__AIM OF THE EXERCISE__:
Which lines of the entries below contain the string "small"? Copy each one.

::::

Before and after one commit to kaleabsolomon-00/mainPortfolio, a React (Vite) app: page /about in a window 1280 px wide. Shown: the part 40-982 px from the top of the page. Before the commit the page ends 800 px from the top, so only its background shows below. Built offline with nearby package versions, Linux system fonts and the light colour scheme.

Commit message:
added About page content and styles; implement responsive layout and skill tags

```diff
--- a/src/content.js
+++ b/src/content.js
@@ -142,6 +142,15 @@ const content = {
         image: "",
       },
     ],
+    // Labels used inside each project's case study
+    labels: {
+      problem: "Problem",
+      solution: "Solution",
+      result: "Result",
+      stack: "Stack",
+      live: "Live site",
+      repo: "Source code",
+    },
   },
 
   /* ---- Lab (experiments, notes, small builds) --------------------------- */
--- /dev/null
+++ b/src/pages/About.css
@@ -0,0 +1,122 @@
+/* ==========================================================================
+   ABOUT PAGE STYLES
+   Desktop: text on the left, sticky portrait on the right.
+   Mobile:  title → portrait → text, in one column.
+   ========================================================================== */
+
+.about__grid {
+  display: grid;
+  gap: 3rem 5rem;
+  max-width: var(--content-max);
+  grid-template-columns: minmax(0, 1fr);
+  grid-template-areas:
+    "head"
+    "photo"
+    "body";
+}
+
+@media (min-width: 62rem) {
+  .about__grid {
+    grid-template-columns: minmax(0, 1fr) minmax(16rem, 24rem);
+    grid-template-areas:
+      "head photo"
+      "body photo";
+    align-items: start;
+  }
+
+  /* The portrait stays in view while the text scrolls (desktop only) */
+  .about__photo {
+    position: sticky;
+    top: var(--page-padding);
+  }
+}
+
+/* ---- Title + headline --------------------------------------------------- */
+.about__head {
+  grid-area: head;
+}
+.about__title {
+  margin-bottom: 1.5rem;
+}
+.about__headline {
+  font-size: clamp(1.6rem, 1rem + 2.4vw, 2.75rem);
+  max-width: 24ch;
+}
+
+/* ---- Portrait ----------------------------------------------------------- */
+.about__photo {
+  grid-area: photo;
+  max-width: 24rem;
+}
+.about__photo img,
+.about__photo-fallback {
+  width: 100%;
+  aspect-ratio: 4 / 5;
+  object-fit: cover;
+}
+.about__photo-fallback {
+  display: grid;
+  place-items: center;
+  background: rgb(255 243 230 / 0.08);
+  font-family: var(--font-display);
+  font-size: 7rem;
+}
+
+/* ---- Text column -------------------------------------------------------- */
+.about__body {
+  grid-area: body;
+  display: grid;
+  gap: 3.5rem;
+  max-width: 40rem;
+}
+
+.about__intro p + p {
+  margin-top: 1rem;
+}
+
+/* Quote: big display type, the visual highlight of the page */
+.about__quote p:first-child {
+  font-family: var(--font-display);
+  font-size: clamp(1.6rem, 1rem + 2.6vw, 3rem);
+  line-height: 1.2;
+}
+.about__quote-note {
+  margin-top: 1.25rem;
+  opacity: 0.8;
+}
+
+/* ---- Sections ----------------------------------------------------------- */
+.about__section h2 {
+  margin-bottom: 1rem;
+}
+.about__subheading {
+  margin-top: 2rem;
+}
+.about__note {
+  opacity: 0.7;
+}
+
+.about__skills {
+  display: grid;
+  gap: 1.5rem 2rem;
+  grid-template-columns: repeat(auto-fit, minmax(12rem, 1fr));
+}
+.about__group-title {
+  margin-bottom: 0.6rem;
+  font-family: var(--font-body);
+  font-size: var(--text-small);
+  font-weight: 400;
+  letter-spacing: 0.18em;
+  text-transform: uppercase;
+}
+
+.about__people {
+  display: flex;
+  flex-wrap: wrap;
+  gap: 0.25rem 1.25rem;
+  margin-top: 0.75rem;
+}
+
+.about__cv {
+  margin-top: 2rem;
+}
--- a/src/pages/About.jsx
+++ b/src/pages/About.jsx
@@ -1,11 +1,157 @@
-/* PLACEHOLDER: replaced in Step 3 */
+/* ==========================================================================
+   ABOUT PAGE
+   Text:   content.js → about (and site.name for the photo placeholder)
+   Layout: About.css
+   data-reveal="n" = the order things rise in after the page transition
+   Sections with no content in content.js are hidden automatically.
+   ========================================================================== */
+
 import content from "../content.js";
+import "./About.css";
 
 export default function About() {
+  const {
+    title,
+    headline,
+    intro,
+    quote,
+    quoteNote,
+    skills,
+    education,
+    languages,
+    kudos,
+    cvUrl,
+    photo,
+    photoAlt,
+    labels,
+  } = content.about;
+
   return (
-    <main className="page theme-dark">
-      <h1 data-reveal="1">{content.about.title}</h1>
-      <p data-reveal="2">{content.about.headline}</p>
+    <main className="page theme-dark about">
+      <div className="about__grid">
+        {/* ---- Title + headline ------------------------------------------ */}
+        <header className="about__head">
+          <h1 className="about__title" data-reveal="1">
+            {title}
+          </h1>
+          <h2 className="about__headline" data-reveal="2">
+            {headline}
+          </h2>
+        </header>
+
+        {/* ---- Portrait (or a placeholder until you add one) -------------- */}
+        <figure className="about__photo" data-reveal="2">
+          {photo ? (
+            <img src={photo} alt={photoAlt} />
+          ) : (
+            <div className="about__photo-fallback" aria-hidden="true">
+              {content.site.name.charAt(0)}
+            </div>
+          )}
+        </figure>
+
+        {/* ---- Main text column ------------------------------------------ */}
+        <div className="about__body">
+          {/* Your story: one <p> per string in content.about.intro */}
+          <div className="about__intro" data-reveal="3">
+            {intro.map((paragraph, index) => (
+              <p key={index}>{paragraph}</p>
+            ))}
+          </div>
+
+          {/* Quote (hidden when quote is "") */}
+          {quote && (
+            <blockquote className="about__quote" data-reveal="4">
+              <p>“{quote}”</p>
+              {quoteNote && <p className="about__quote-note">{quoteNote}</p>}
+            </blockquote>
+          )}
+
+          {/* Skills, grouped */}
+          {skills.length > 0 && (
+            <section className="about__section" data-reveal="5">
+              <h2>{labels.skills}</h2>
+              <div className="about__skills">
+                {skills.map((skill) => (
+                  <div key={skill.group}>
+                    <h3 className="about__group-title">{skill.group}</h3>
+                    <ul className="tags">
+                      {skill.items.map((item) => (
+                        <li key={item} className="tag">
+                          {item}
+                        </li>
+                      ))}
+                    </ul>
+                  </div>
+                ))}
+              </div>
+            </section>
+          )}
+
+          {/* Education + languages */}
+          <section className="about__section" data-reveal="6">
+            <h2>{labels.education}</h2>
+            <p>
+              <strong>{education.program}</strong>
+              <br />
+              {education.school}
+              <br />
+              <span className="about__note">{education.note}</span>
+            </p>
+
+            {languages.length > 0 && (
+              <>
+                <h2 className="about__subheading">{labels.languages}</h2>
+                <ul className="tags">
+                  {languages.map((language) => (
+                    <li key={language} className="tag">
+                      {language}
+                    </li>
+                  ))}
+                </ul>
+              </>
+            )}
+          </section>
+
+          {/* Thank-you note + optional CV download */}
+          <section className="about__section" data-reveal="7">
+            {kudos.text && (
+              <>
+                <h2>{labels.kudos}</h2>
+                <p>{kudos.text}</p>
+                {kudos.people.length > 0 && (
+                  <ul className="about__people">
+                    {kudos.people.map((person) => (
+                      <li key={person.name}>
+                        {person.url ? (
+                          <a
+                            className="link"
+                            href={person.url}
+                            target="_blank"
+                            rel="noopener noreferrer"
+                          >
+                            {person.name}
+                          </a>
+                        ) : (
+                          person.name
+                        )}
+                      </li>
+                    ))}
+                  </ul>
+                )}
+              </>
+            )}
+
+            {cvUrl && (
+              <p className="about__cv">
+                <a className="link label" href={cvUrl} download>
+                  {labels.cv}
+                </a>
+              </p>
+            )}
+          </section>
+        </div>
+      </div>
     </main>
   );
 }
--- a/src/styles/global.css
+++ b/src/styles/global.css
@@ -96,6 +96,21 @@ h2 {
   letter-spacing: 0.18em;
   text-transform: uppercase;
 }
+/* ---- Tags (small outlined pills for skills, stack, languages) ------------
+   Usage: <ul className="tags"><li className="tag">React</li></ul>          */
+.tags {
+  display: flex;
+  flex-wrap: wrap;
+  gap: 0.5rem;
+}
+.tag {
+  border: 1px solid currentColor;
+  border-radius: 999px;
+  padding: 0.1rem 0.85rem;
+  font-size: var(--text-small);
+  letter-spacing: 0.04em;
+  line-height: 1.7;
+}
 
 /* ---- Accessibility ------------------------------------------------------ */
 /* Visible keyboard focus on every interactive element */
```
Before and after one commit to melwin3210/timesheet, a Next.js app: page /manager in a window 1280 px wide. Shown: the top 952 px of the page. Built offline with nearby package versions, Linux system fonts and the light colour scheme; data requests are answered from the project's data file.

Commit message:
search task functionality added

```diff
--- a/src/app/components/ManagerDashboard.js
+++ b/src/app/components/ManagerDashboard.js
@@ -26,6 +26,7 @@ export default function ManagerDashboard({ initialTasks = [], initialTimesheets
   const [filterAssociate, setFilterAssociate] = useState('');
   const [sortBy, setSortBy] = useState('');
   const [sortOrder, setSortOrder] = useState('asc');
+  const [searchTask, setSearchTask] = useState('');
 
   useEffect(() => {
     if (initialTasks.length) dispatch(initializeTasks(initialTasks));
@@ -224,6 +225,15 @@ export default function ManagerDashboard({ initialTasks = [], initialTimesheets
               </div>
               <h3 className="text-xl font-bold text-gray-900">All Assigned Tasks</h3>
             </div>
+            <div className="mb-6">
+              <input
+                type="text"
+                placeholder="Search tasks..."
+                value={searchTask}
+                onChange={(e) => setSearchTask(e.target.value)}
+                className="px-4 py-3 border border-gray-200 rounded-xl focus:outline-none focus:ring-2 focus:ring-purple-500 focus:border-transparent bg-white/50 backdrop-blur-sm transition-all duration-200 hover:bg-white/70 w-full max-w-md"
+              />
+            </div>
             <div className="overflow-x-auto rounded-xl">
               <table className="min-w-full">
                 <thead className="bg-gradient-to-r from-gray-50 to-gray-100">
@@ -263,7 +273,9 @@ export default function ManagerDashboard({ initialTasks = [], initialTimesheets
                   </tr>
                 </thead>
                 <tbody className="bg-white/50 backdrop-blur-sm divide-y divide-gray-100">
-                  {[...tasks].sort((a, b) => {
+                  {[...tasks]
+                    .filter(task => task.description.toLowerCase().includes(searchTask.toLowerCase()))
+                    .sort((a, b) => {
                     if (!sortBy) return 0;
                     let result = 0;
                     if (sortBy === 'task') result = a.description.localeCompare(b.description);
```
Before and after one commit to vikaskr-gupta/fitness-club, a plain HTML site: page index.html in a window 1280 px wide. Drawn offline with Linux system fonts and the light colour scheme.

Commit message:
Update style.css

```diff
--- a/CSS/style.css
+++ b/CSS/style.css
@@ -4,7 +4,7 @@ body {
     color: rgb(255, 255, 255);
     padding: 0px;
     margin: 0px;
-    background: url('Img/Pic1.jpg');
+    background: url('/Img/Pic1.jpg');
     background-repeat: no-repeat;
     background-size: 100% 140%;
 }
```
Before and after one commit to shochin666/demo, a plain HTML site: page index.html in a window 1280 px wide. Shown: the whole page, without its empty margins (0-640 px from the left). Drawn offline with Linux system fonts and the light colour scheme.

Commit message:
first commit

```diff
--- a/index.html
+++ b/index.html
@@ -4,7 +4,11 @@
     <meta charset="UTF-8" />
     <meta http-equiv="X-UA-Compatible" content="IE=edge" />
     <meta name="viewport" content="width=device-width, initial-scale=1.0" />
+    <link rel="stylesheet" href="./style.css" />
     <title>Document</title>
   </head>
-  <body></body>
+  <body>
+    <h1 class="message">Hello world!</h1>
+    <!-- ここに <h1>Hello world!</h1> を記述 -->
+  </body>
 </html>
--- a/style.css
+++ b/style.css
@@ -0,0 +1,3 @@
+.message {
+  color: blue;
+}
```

::::

__COMPLETED TASK__:
   /* ---- Lab (experiments, notes, small builds) --------------------------- */
+  font-size: var(--text-small);
+/* ---- Tags (small outlined pills for skills, stack, languages) ------------
+  font-size: var(--text-small);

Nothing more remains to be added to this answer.